### DATA SUPPLIED
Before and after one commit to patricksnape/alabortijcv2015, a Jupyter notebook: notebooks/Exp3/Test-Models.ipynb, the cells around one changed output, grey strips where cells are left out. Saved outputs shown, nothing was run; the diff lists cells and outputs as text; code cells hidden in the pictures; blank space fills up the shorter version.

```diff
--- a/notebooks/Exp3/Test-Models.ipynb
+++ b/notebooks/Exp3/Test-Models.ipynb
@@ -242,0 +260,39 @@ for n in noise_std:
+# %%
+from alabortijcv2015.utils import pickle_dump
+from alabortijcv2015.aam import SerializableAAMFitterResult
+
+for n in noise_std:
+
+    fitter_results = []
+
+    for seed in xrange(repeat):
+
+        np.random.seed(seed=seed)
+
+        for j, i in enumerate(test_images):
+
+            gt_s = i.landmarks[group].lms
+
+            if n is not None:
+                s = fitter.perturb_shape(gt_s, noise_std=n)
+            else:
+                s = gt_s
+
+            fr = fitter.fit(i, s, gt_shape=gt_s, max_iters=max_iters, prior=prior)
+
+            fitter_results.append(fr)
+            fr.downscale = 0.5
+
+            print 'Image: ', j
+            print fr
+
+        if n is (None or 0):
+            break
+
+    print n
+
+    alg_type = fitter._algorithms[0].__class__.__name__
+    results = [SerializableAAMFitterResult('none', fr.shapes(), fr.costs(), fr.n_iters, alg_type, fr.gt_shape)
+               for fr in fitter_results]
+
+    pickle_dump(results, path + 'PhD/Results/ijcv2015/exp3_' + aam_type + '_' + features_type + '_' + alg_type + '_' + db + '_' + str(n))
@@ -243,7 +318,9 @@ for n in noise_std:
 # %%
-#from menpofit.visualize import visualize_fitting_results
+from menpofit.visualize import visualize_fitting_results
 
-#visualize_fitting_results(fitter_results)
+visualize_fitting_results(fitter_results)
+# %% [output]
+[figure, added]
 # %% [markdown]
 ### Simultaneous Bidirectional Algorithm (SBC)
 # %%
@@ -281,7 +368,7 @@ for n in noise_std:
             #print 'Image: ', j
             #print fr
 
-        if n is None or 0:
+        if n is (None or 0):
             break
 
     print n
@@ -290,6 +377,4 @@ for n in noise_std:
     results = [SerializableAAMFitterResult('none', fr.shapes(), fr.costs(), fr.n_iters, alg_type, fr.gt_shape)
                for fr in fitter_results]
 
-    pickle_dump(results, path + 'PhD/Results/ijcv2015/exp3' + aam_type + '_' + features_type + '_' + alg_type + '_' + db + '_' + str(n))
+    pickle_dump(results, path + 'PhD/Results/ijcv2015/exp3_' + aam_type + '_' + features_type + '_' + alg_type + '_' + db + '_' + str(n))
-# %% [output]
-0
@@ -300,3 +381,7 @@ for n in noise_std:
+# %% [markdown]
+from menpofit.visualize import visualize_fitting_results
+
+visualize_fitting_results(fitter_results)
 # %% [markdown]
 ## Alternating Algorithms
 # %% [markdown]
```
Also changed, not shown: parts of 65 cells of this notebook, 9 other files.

### YOUR ASSIGNMENT
Retype every entry word for word.

### TASK RESULT
Before and after one commit to patricksnape/alabortijcv2015, a Jupyter notebook: notebooks/Exp3/Test-Models.ipynb, the cells around one changed output, grey strips where cells are left out. Saved outputs shown, nothing was run; the diff lists cells and outputs as text; code cells hidden in the pictures; blank space fills up the shorter version.

```diff
--- a/notebooks/Exp3/Test-Models.ipynb
+++ b/notebooks/Exp3/Test-Models.ipynb
@@ -242,0 +260,39 @@ for n in noise_std:
+# %%
+from alabortijcv2015.utils import pickle_dump
+from alabortijcv2015.aam import SerializableAAMFitterResult
+
+for n in noise_std:
+
+    fitter_results = []
+
+    for seed in xrange(repeat):
+
+        np.random.seed(seed=seed)
+
+        for j, i in enumerate(test_images):
+
+            gt_s = i.landmarks[group].lms
+
+            if n is not None:
+                s = fitter.perturb_shape(gt_s, noise_std=n)
+            else:
+                s = gt_s
+
+            fr = fitter.fit(i, s, gt_shape=gt_s, max_iters=max_iters, prior=prior)
+
+            fitter_results.append(fr)
+            fr.downscale = 0.5
+
+            print 'Image: ', j
+            print fr
+
+        if n is (None or 0):
+            break
+
+    print n
+
+    alg_type = fitter._algorithms[0].__class__.__name__
+    results = [SerializableAAMFitterResult('none', fr.shapes(), fr.costs(), fr.n_iters, alg_type, fr.gt_shape)
+               for fr in fitter_results]
+
+    pickle_dump(results, path + 'PhD/Results/ijcv2015/exp3_' + aam_type + '_' + features_type + '_' + alg_type + '_' + db + '_' + str(n))
@@ -243,7 +318,9 @@ for n in noise_std:
 # %%
-#from menpofit.visualize import visualize_fitting_results
+from menpofit.visualize import visualize_fitting_results
 
-#visualize_fitting_results(fitter_results)
+visualize_fitting_results(fitter_results)
+# %% [output]
+[figure, added]
 # %% [markdown]
 ### Simultaneous Bidirectional Algorithm (SBC)
 # %%
@@ -281,7 +368,7 @@ for n in noise_std:
             #print 'Image: ', j
             #print fr
 
-        if n is None or 0:
+        if n is (None or 0):
             break
 
     print n
@@ -290,6 +377,4 @@ for n in noise_std:
     results = [SerializableAAMFitterResult('none', fr.shapes(), fr.costs(), fr.n_iters, alg_type, fr.gt_shape)
                for fr in fitter_results]
 
-    pickle_dump(results, path + 'PhD/Results/ijcv2015/exp3' + aam_type + '_' + features_type + '_' + alg_type + '_' + db + '_' + str(n))
+    pickle_dump(results, path + 'PhD/Results/ijcv2015/exp3_' + aam_type + '_' + features_type + '_' + alg_type + '_' + db + '_' + str(n))
-# %% [output]
-0
@@ -300,3 +381,7 @@ for n in noise_std:
+# %% [markdown]
+from menpofit.visualize import visualize_fitting_results
+
+visualize_fitting_results(fitter_results)
 # %% [markdown]
 ## Alternating Algorithms
 # %% [markdown]
```
Also changed, not shown: parts of 65 cells of this notebook, 9 other files.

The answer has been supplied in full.